- _EXERCISE PROMPT_
Set down each of the records below exactly as it reads. No pictures go into the copy.

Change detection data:
%%

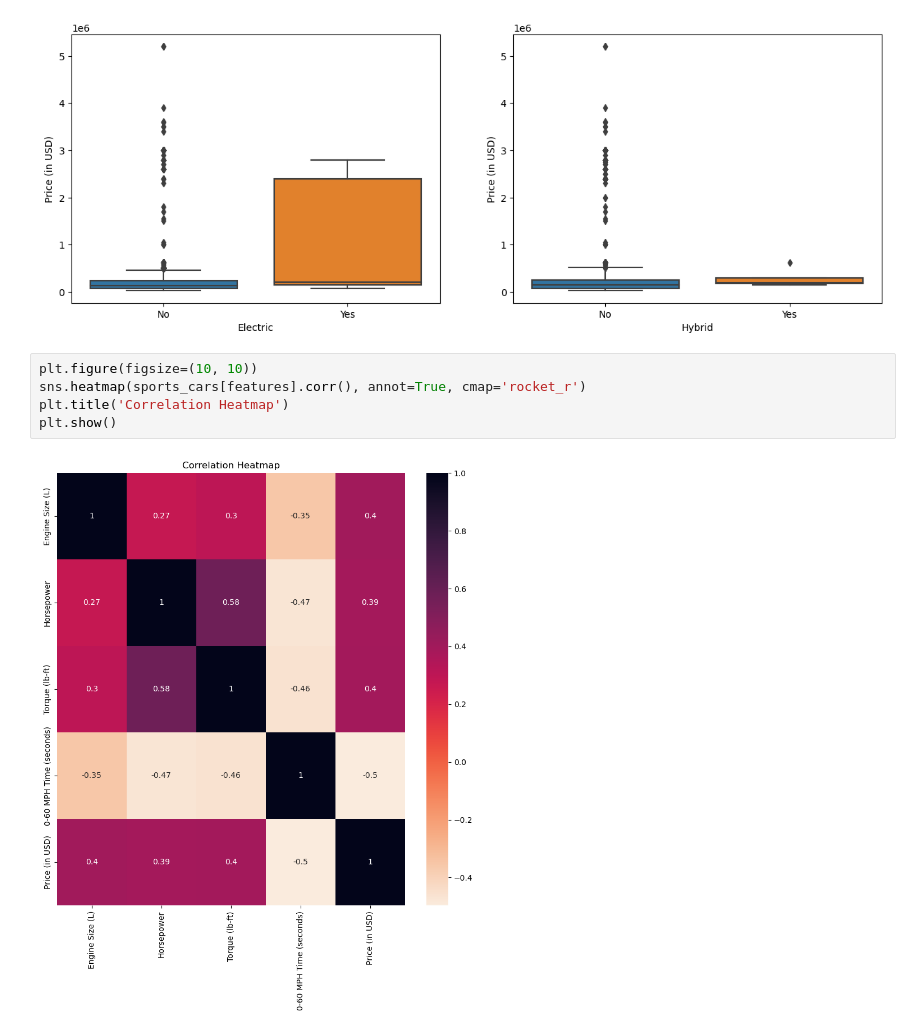
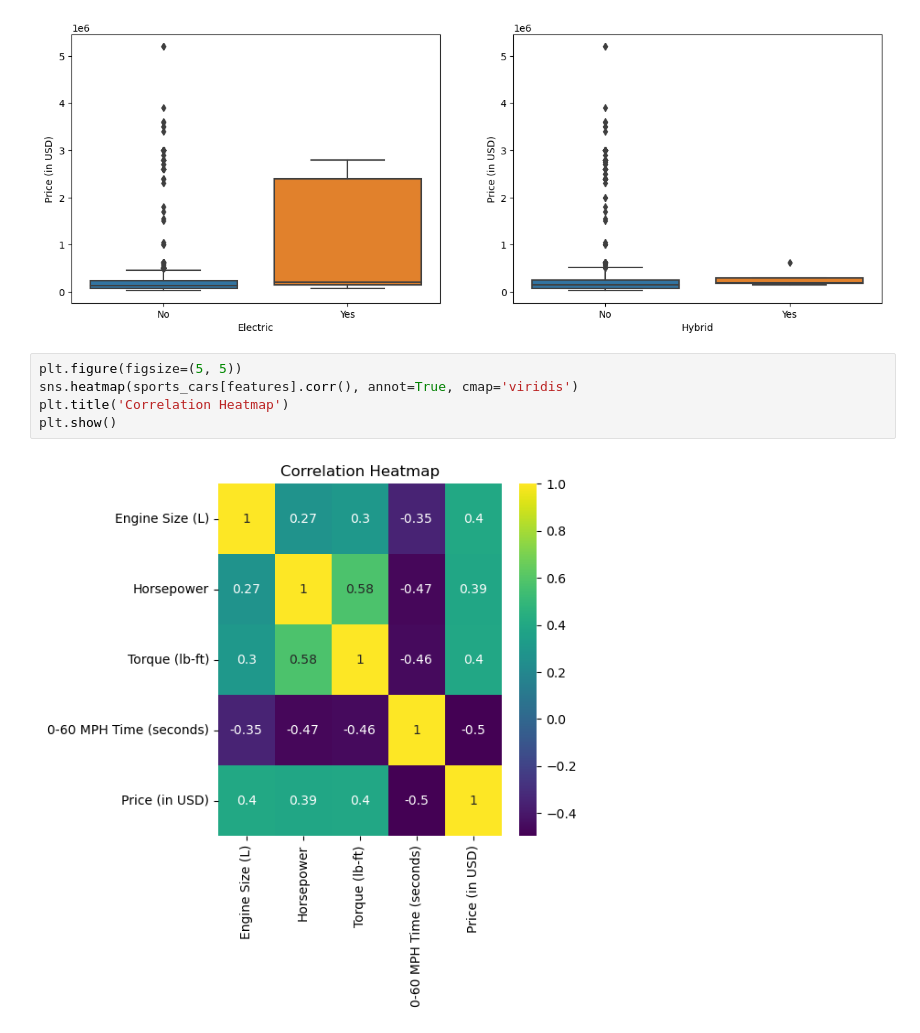
Before and after one commit to thomaschow0716/Sports_cars, a Jupyter notebook: Sports Cars.ipynb, the cells around one changed output. Saved outputs shown, nothing was run; the diff lists cells and outputs as text.

```diff
--- a/Sports Cars.ipynb
+++ b/Sports Cars.ipynb
@@ -197,9 +230,9 @@ sns.boxplot(x = hybrid, y = sports_cars['Price (in USD)'])
 <AxesSubplot:xlabel='Hybrid', ylabel='Price (in USD)'>
 [figure]
 # %%
-plt.figure(figsize=(10, 10))
-sns.heatmap(sports_cars[features].corr(), annot=True, cmap='rocket_r')
+plt.figure(figsize=(5, 5))
+sns.heatmap(sports_cars[features].corr(), annot=True, cmap='viridis')
 plt.title('Correlation Heatmap')
 plt.show()
 # %% [output]
-[figure, old version]
+[figure, new version]
```
Also changed, not shown: parts of 3 cells of this notebook.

%%

- _SOLVED PROBLEM_
Before and after one commit to thomaschow0716/Sports_cars, a Jupyter notebook: Sports Cars.ipynb, the cells around one changed output. Saved outputs shown, nothing was run; the diff lists cells and outputs as text.

```diff
--- a/Sports Cars.ipynb
+++ b/Sports Cars.ipynb
@@ -197,9 +230,9 @@ sns.boxplot(x = hybrid, y = sports_cars['Price (in USD)'])
 <AxesSubplot:xlabel='Hybrid', ylabel='Price (in USD)'>
 [figure]
 # %%
-plt.figure(figsize=(10, 10))
-sns.heatmap(sports_cars[features].corr(), annot=True, cmap='rocket_r')
+plt.figure(figsize=(5, 5))
+sns.heatmap(sports_cars[features].corr(), annot=True, cmap='viridis')
 plt.title('Correlation Heatmap')
 plt.show()
 # %% [output]
-[figure, old version]
+[figure, new version]
```
Also changed, not shown: parts of 3 cells of this notebook.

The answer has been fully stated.